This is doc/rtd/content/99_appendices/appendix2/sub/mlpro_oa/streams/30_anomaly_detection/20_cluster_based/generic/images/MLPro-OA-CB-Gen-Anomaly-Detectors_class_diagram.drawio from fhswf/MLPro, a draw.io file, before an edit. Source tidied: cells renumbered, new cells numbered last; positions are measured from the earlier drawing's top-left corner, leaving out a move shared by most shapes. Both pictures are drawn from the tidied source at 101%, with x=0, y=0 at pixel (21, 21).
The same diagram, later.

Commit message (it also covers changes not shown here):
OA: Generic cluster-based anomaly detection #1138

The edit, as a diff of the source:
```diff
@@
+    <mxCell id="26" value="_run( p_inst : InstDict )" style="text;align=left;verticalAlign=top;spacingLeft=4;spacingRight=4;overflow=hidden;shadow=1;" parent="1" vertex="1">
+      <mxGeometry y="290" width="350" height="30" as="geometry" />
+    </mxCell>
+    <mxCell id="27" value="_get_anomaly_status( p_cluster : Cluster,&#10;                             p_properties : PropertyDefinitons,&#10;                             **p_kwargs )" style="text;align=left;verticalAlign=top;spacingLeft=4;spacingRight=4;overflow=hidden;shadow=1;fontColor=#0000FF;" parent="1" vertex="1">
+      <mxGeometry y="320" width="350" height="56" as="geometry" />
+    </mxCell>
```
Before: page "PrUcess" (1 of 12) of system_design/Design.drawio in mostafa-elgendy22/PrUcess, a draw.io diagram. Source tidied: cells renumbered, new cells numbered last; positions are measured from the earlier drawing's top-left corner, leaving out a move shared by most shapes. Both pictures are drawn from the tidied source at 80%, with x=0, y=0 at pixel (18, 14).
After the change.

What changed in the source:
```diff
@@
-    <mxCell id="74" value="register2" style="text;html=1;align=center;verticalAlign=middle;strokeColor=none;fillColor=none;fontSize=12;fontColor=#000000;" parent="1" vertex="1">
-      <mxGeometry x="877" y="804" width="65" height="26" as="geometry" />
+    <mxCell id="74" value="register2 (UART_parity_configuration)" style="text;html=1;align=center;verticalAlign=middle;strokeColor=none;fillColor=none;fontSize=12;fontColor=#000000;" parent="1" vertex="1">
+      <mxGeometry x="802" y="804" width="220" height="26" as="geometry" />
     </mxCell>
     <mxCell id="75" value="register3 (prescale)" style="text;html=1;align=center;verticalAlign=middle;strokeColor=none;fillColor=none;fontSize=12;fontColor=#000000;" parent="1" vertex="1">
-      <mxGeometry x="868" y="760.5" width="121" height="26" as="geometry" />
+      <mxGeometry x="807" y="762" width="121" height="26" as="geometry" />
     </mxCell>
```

*Description of the task:*
Once you have read the listing above, set it down again without alteration.

*Task result:*
This is doc/rtd/content/99_appendices/appendix2/sub/mlpro_oa/streams/30_anomaly_detection/20_cluster_based/generic/images/MLPro-OA-CB-Gen-Anomaly-Detectors_class_diagram.drawio from fhswf/MLPro, a draw.io file, before an edit. Source tidied: cells renumbered, new cells numbered last; positions are measured from the earlier drawing's top-left corner, leaving out a move shared by most shapes. Both pictures are drawn from the tidied source at 101%, with x=0, y=0 at pixel (21, 21).
The same diagram, later.

Commit message (it also covers changes not shown here):
OA: Generic cluster-based anomaly detection #1138

The edit, as a diff of the source:
```diff
@@
+    <mxCell id="26" value="_run( p_inst : InstDict )" style="text;align=left;verticalAlign=top;spacingLeft=4;spacingRight=4;overflow=hidden;shadow=1;" parent="1" vertex="1">
+      <mxGeometry y="290" width="350" height="30" as="geometry" />
+    </mxCell>
+    <mxCell id="27" value="_get_anomaly_status( p_cluster : Cluster,&#10;                             p_properties : PropertyDefinitons,&#10;                             **p_kwargs )" style="text;align=left;verticalAlign=top;spacingLeft=4;spacingRight=4;overflow=hidden;shadow=1;fontColor=#0000FF;" parent="1" vertex="1">
+      <mxGeometry y="320" width="350" height="56" as="geometry" />
+    </mxCell>
```
Before: page "PrUcess" (1 of 12) of system_design/Design.drawio in mostafa-elgendy22/PrUcess, a draw.io diagram. Source tidied: cells renumbered, new cells numbered last; positions are measured from the earlier drawing's top-left corner, leaving out a move shared by most shapes. Both pictures are drawn from the tidied source at 80%, with x=0, y=0 at pixel (18, 14).
After the change.

What changed in the source:
```diff
@@
-    <mxCell id="74" value="register2" style="text;html=1;align=center;verticalAlign=middle;strokeColor=none;fillColor=none;fontSize=12;fontColor=#000000;" parent="1" vertex="1">
-      <mxGeometry x="877" y="804" width="65" height="26" as="geometry" />
+    <mxCell id="74" value="register2 (UART_parity_configuration)" style="text;html=1;align=center;verticalAlign=middle;strokeColor=none;fillColor=none;fontSize=12;fontColor=#000000;" parent="1" vertex="1">
+      <mxGeometry x="802" y="804" width="220" height="26" as="geometry" />
     </mxCell>
     <mxCell id="75" value="register3 (prescale)" style="text;html=1;align=center;verticalAlign=middle;strokeColor=none;fillColor=none;fontSize=12;fontColor=#000000;" parent="1" vertex="1">
-      <mxGeometry x="868" y="760.5" width="121" height="26" as="geometry" />
+      <mxGeometry x="807" y="762" width="121" height="26" as="geometry" />
     </mxCell>
```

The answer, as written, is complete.